Rent Arrears and the Sweet Science, v.01

As Digital Transformation Manager for Housing Services at Hackney Council, I get to run some really fun and interesting projects. This week saw the start of a great one however, as we kicked off a data science project which we hope will enable us to identify tenants most at risk of falling into rent arrears (it also marks the start of what will no doubt become a remarkably infrequent blog, but that’s another story).

Arrears are bad news for everybody; they cause stress for tenants who may lose their home and have to move out of the borough away from their support networks, and they reduce the amount of money we have to maintain homes and estates. When people fall into arrears we set up repayment plans, but for people on limited incomes the size of the repayment we can realistically expect them to be able to pay consistently on top of their rent is quite low, making debt stubbornly difficult to clear.

But what if there’s a better way, and we can predict those most at risk of falling into arrears so that interventions can be targeted to prevent the problem before it occurs? Within the council we have a Financial Inclusion team that helps residents with financial planning and can point them towards training to help them get better paying jobs. If we could better target that team’s resources to those most at risk then this wouldn’t just help reduce rent arrears, but give our tenants more control of their finances and help tackle unsecured debts, or payday loans.

To try and answer this question we’re working with a company called Pivigo, that run a programme to train candidates with PhD’s in quantitative disciplines to be data scientists.

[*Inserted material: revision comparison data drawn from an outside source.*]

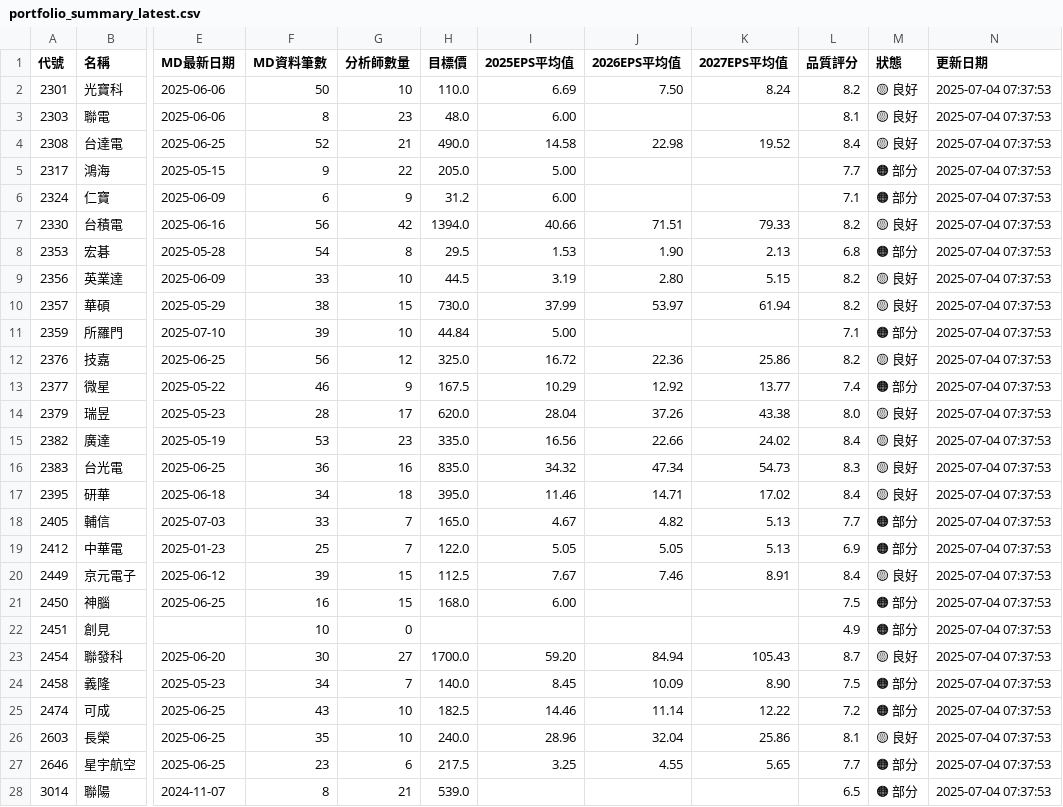
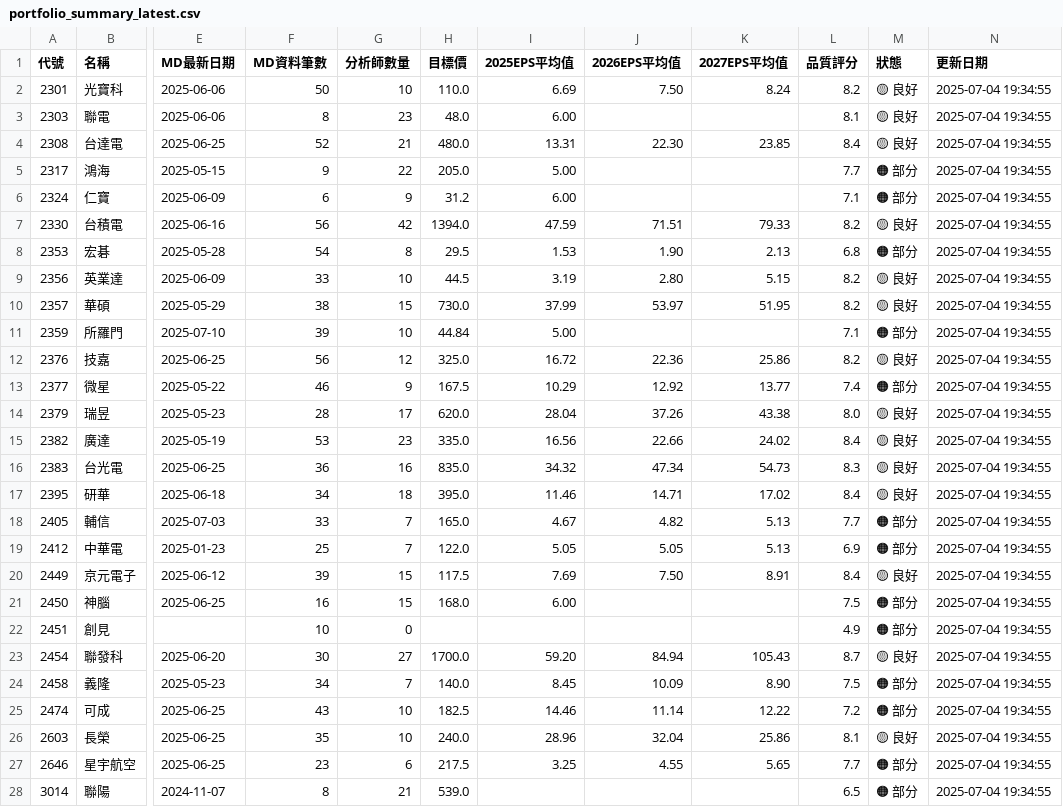
Before and after one commit to wenchiehlee/GoogleSearch, a CSV file: data/reports/portfolio_summary_latest.csv, drawn as a sheet; only a part is shown, gaps mark what is left out; the diff covers the shown part only; the diff names each change by its address in the sheet, - before the commit and + after, or states it on an @@ line.

```diff
--- a/data/reports/portfolio_summary_latest.csv
+++ b/data/reports/portfolio_summary_latest.csv
-N2:N28 (更新日期): 2025-07-04 07:37:53
+N2:N28 (更新日期): 2025-07-04 19:34:55
-H4 (目標價): 490.0
+H4 (目標價): 480.0
-I4 (2025EPS平均值): 14.58
+I4 (2025EPS平均值): 13.31
-J4 (2026EPS平均值): 22.98
+J4 (2026EPS平均值): 22.30
-K4 (2027EPS平均值): 19.52
+K4 (2027EPS平均值): 23.85
-I7 (2025EPS平均值): 40.66
+I7 (2025EPS平均值): 47.59
-K10 (2027EPS平均值): 61.94
+K10 (2027EPS平均值): 51.95
-H20 (目標價): 112.5
+H20 (目標價): 117.5
-I20 (2025EPS平均值): 7.67
+I20 (2025EPS平均值): 7.69
-J20 (2026EPS平均值): 7.46
+J20 (2026EPS平均值): 7.50
```
Also changed, not shown: 34 edited cells elsewhere in this file, data/reports/detailed_report_latest.csv, data/reports/validation_summary_latest.csv, 5 other files.
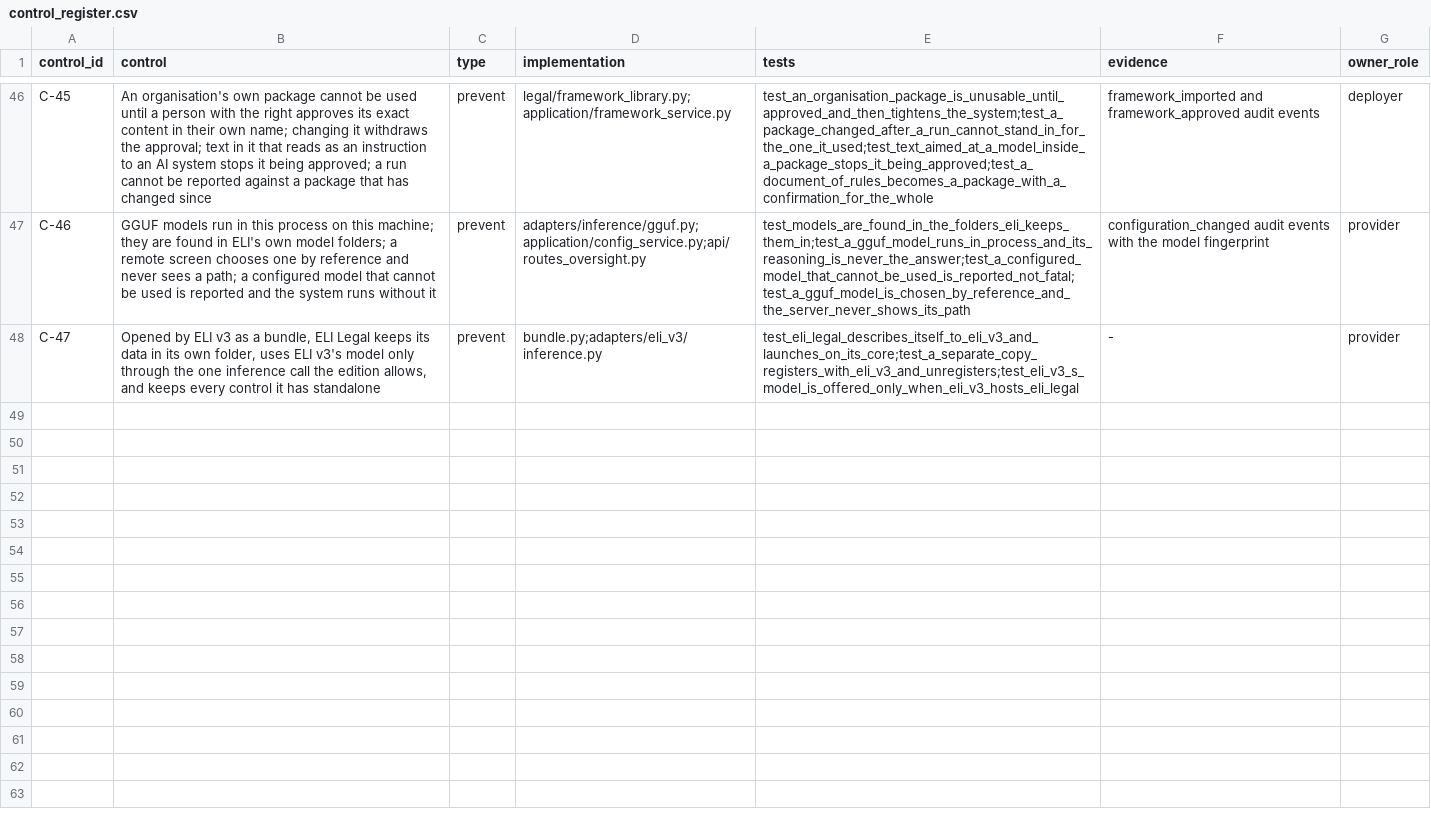
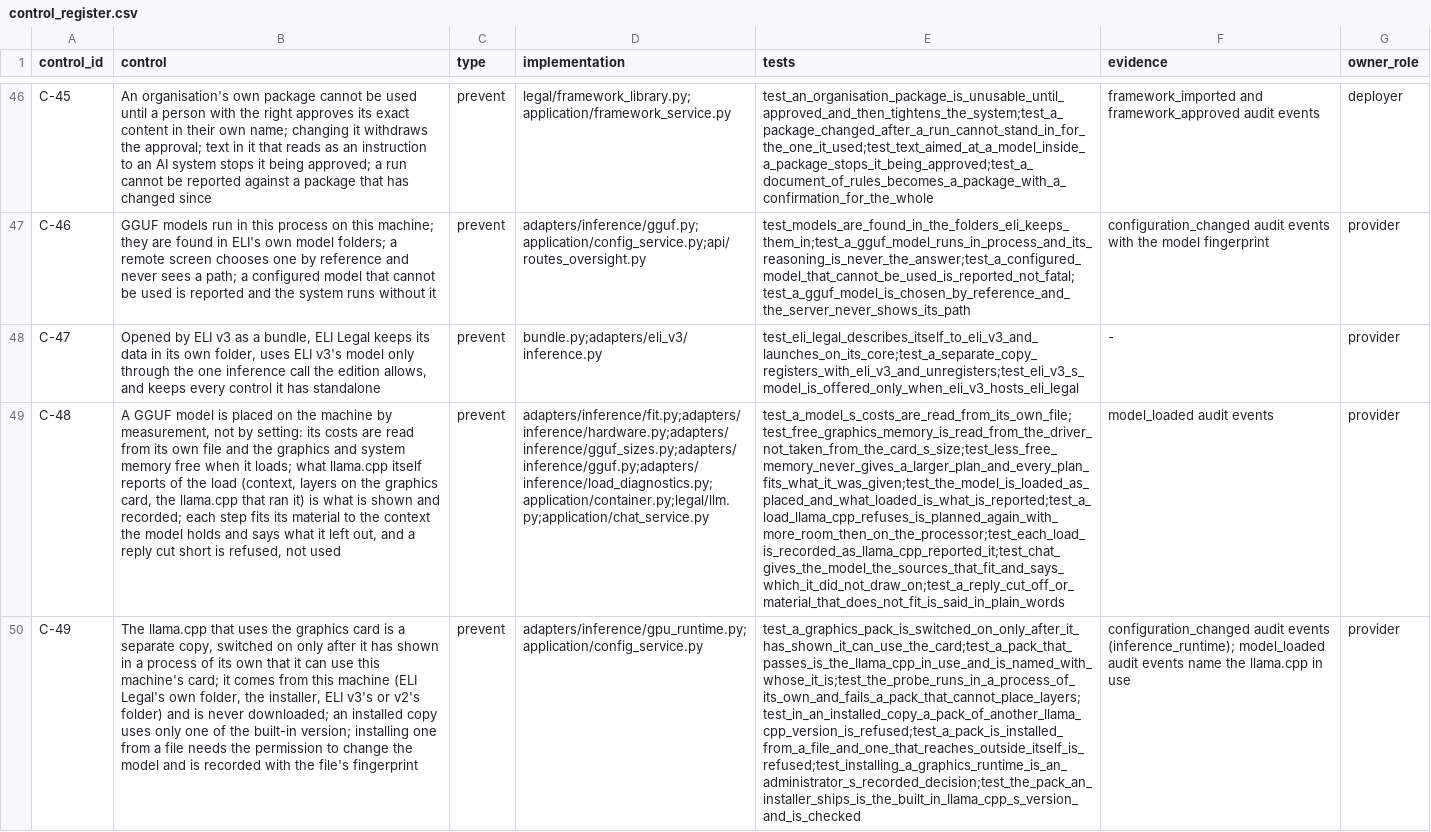
Before and after one commit to ShadowESC95/ELI_Legal, a CSV file: src/eli_legal/governance/registers/control_register.csv, drawn as a sheet; only a part is shown, gaps mark what is left out; the diff names each change by its address in the sheet, - before the commit and + after, or states it on an @@ line.

Commit message:
Place a GGUF model on the machine by measurement, and use the graphics card
No model ran on a graphics card: the llama.cpp in the installers was a
processor-only build, context was a fixed 8192 and layers defaulted to 0.
And a model could not be chosen from Settings with none set: Apply failed
with "no GGUF model file at (none)".

- hardware, gguf_sizes, fit: the machine as it is now, the model's costs
  from its own file, and the placement that follows (ELI's arithmetic)
- gpu_runtime: a graphics pack (ELI Legal's own, the installer's, ELI v3's
  or v2's) is switched on only after it passes in a process of its own
- the loader plans again with more room when llama.cpp refuses, and
  reports and records what llama.cpp says it loaded
- each step fits its material to the model's context and says what it
  left out; a reply cut off is refused
- the model writes literally (system prompt 2)
- installers pin llama.cpp to the packs' version and ship the Vulkan pack

```diff
--- a/src/eli_legal/governance/registers/control_register.csv
+++ b/src/eli_legal/governance/registers/control_register.csv
+row 49: C-48 | A GGUF model is placed on the machine by measurement, not by setting: its costs are read from its own file and the graphics and system memory free when it loads; what llama.cpp itself reports of the load (context, layers on the graphics card, the llama.cpp that ran it) is what is shown and recorded; each step fits its material to the context the model holds and says what it left out, and a reply cut short is refused, not used | prevent | adapters/inference/fit.py;adapters/inference/hardware.py;adapters/inference/gguf_sizes.py;adapters/inference/gguf.py;adapters/inference/load_diagnostics.py;application/container.py;legal/llm.py;application/chat_service.py | test_a_model_s_costs_are_read_from_its_own_file;test_free_graphics_memory_is_read_from_the_driver_not_taken_from_the_card_s_size;test_less_free_memory_never_gives_a_larger_plan_and_every_plan_fits_what_it_was_given;test_the_model_is_loaded_as_placed_and_what_loaded_is_what_is_reported;test_a_load_llama_cpp_refuses_is_planned_again_with_more_room_then_on_the_processor;test_each_load_is_recorded_as_llama_cpp_reported_it;test_chat_gives_the_model_the_sources_that_fit_and_says_which_it_did_not_draw_on;test_a_reply_cut_off_or_material_that_does_not_fit_is_said_in_plain_words | model_loaded audit events | provider
+row 50: C-49 | The llama.cpp that uses the graphics card is a separate copy, switched on only after it has shown in a process of its own that it can use this machine's card; it comes from this machine (ELI Legal's own folder, the installer, ELI v3's or v2's folder) and is never downloaded; an installed copy uses only one of the built-in version; installing one from a file needs the permission to change the model and is recorded with the file's fingerprint | prevent | adapters/inference/gpu_runtime.py;application/config_service.py | test_a_graphics_pack_is_switched_on_only_after_it_has_shown_it_can_use_the_card;test_a_pack_that_passes_is_the_llama_cpp_in_use_and_is_named_with_whose_it_is;test_the_probe_runs_in_a_process_of_its_own_and_fails_a_pack_that_cannot_place_layers;test_in_an_installed_copy_a_pack_of_another_llama_cpp_version_is_refused;test_a_pack_is_installed_from_a_file_and_one_that_reaches_outside_itself_is_refused;test_installing_a_graphics_runtime_is_an_administrator_s_recorded_decision;test_the_pack_an_installer_ships_is_the_built_in_llama_cpp_s_version_and_is_checked | configuration_changed audit events (inference_runtime); model_loaded audit events name the llama.cpp in use | provider
```
Also changed, not shown: src/eli_legal/governance/registers/requirements_register.csv, src/eli_legal/governance/registers/risk_register.csv, 44 other files.
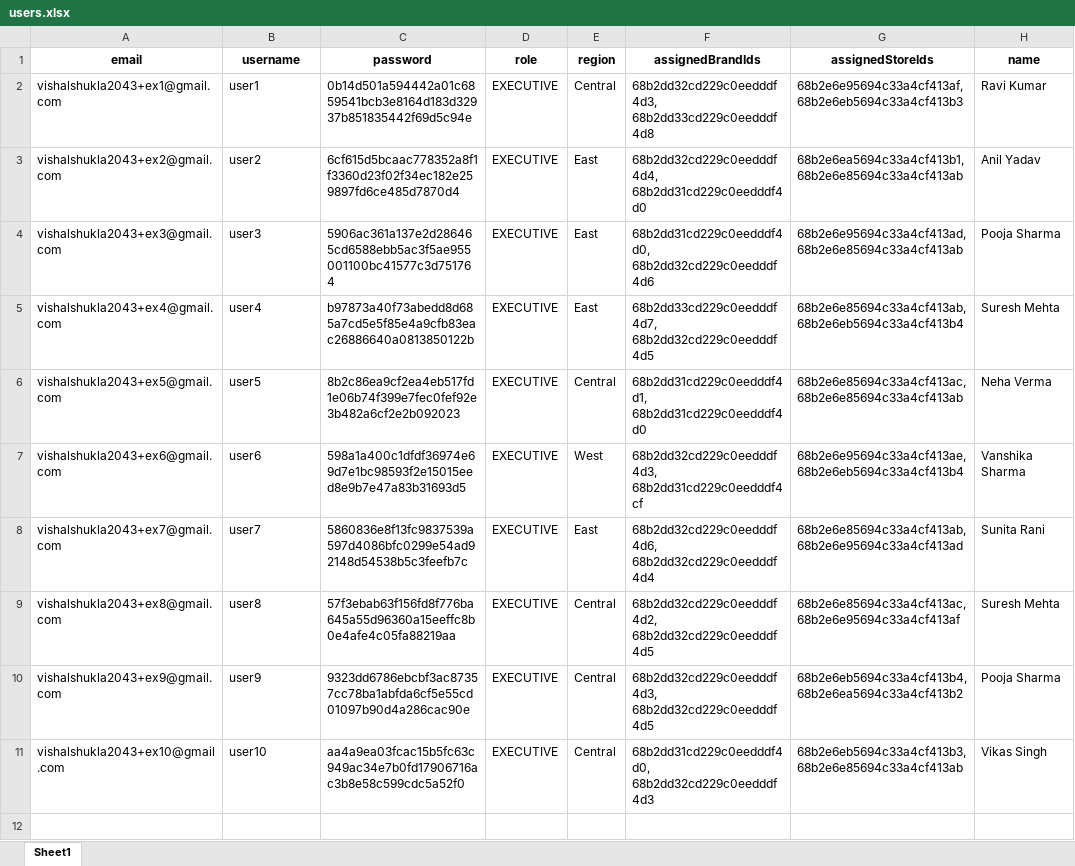
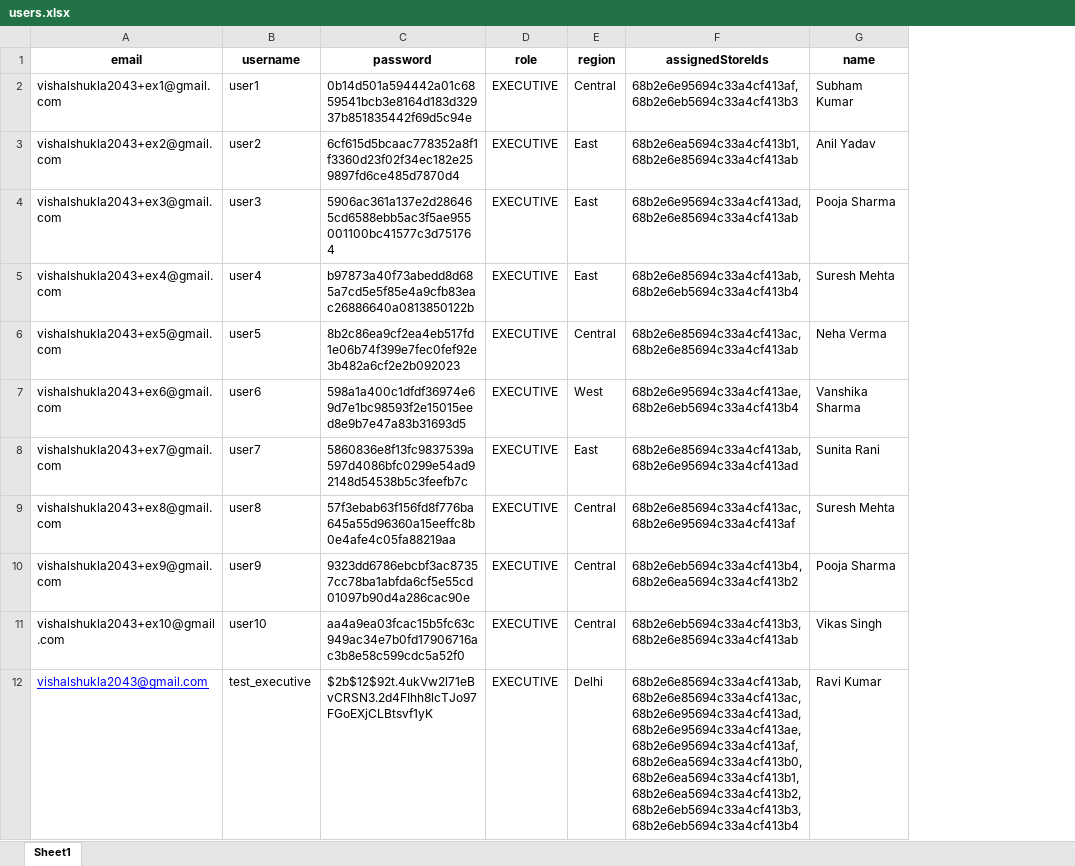
Before and after one commit to ArchitTiwari-max/Zopper, an Excel workbook: src/querryRunner/user/users.xlsx, sheet Sheet1, drawn as a sheet; values as stored, in another font and other column widths than the file's, no borders; removed rows and columns are numbered as before the commit, all else as after; the diff names each change by its address in the sheet, - before the commit and + after, or states it on an @@ line.

```diff
--- a/src/querryRunner/user/users.xlsx (sheet Sheet1)
+++ b/src/querryRunner/user/users.xlsx (sheet Sheet1)
-column F (assignedBrandIds), rows 2-11: 68b2dd32cd229c0eedddf4d3, 68b2dd33cd229c0eedddf4d8 | 68b2dd32cd229c0eedddf4d4, 68b2dd31cd229c0eedddf4d0 | 68b2dd31cd229c0eedddf4d0, 68b2dd32cd229c0eedddf4d6 | 68b2dd33cd229c0eedddf4d7, 68b2dd32cd229c0eedddf4d5 | 68b2dd31cd229c0eedddf4d1, 68b2dd31cd229c0eedddf4d0 | 68b2dd32cd229c0eedddf4d3, 68b2dd31cd229c0eedddf4cf | 68b2dd32cd229c0eedddf4d6, 68b2dd32cd229c0eedddf4d4 | 68b2dd32cd229c0eedddf4d2, 68b2dd32cd229c0eedddf4d5 | 68b2dd32cd229c0eedddf4d3, 68b2dd32cd229c0eedddf4d5 | 68b2dd31cd229c0eedddf4d0, 68b2dd32cd229c0eedddf4d3
-G2 (name): Ravi Kumar
+G2 (name): Subham Kumar
+row 12: vishalshukla2043@gmail.com | test_executive | $2b$12$92t.4ukVw2l71eBvCRSN3.2d4FIhh8lcTJo97FGoEXjCLBtsvf1yK | EXECUTIVE | Delhi | 68b2e6e85694c33a4cf413ab, 68b2e6e85694c33a4cf413ac, 68b2e6e95694c33a4cf413ad, 68b2e6e95694c33a4cf413ae, 68b2e6e95694c33a4cf413af, 68b2e6ea5694c33a4cf413b0, 68b2e6ea5694c33a4cf413b1, 68b2e6ea5694c33a4cf413b2, 68b2e6eb5694c33a4cf413b3, 68b2e6eb5694c33a4cf413b4 | Ravi Kumar
```
Also changed, not shown: 27 other files.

As part of the programme they need organisations to present them with real world problems to solve, so this week I met with our team to discuss the challenge. The team comprises:

  • Francesca Renzi, holder of a PhD in Nuclear Physics and winner of three research grants from the Umbria Region in Italy.
  • Philipp Ludersdorfer, holder of a PhD in Cognitive Neuroscience who has previously developed statistical models to predict outcomes and recovery of stroke patients.
  • Tom Northey, holder of a PhD in Bioinformatics and award winner at the TfL Data Science hackathon.

Over the next month they will be analysing our data using techniques such as clustering, decision trees, and time-series modelling and building a model to try and quantify the risk of a resident falling into arrears. This model should then enable us to play with certain parameters such as anticipated inflation or wage growth rates to see how this may impact on our residents in given scenarios. Microsoft have given us free access to their Azure Machine Learning platform for the duration of the project, but the algorithm we develop will be platform-agnostic and available on Hackney Council’s GitHub repository. We hope that other local authorities and housing associations will test their data against it also and that we can work together to build upon and refine it.

In a project dealing with such personal data as this privacy is of course incredibly important. Personally identifiable data is not needed to develop the model and so not included in any of the data sets used for analysis or testing. Similarly, should the project be successful and we create something that can be introduced to our working environment it wouldn’t be something that staff would be able to dig around in, but a tool that selectively highlights only those that may be considered vulnerable to the teams that can help them.

The project is scheduled to run until 7th September and I’ll post again on what we’ve learned, but the end point is really just the MVP and I’m hoping that we can work with other local authorities and housing associations to develop this further.